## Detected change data
· · ·

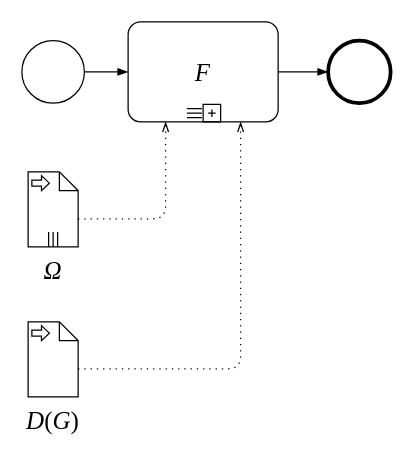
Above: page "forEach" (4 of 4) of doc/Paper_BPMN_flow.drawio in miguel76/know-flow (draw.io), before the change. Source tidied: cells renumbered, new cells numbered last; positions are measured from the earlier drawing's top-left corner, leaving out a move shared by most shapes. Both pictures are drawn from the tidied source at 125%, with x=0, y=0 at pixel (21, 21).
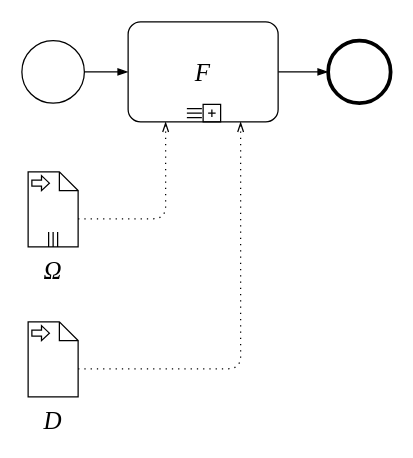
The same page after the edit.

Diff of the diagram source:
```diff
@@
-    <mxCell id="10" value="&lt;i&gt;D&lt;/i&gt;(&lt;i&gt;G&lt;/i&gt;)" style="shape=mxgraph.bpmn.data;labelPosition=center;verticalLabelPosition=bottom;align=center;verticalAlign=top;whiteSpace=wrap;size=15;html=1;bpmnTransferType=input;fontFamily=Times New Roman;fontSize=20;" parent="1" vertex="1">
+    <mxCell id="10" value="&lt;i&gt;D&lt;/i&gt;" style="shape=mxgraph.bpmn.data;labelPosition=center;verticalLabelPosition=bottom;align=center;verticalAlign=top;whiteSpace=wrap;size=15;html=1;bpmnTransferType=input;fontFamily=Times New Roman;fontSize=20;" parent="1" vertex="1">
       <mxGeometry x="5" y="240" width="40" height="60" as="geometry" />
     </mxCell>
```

· · ·

## Brief
Please keep every line of the data the same when you reproduce it, and keep every picture out.

## Completed exercise
Above: page "forEach" (4 of 4) of doc/Paper_BPMN_flow.drawio in miguel76/know-flow (draw.io), before the change. Source tidied: cells renumbered, new cells numbered last; positions are measured from the earlier drawing's top-left corner, leaving out a move shared by most shapes. Both pictures are drawn from the tidied source at 125%, with x=0, y=0 at pixel (21, 21).
The same page after the edit.

Diff of the diagram source:
```diff
@@
-    <mxCell id="10" value="&lt;i&gt;D&lt;/i&gt;(&lt;i&gt;G&lt;/i&gt;)" style="shape=mxgraph.bpmn.data;labelPosition=center;verticalLabelPosition=bottom;align=center;verticalAlign=top;whiteSpace=wrap;size=15;html=1;bpmnTransferType=input;fontFamily=Times New Roman;fontSize=20;" parent="1" vertex="1">
+    <mxCell id="10" value="&lt;i&gt;D&lt;/i&gt;" style="shape=mxgraph.bpmn.data;labelPosition=center;verticalLabelPosition=bottom;align=center;verticalAlign=top;whiteSpace=wrap;size=15;html=1;bpmnTransferType=input;fontFamily=Times New Roman;fontSize=20;" parent="1" vertex="1">
       <mxGeometry x="5" y="240" width="40" height="60" as="geometry" />
     </mxCell>
```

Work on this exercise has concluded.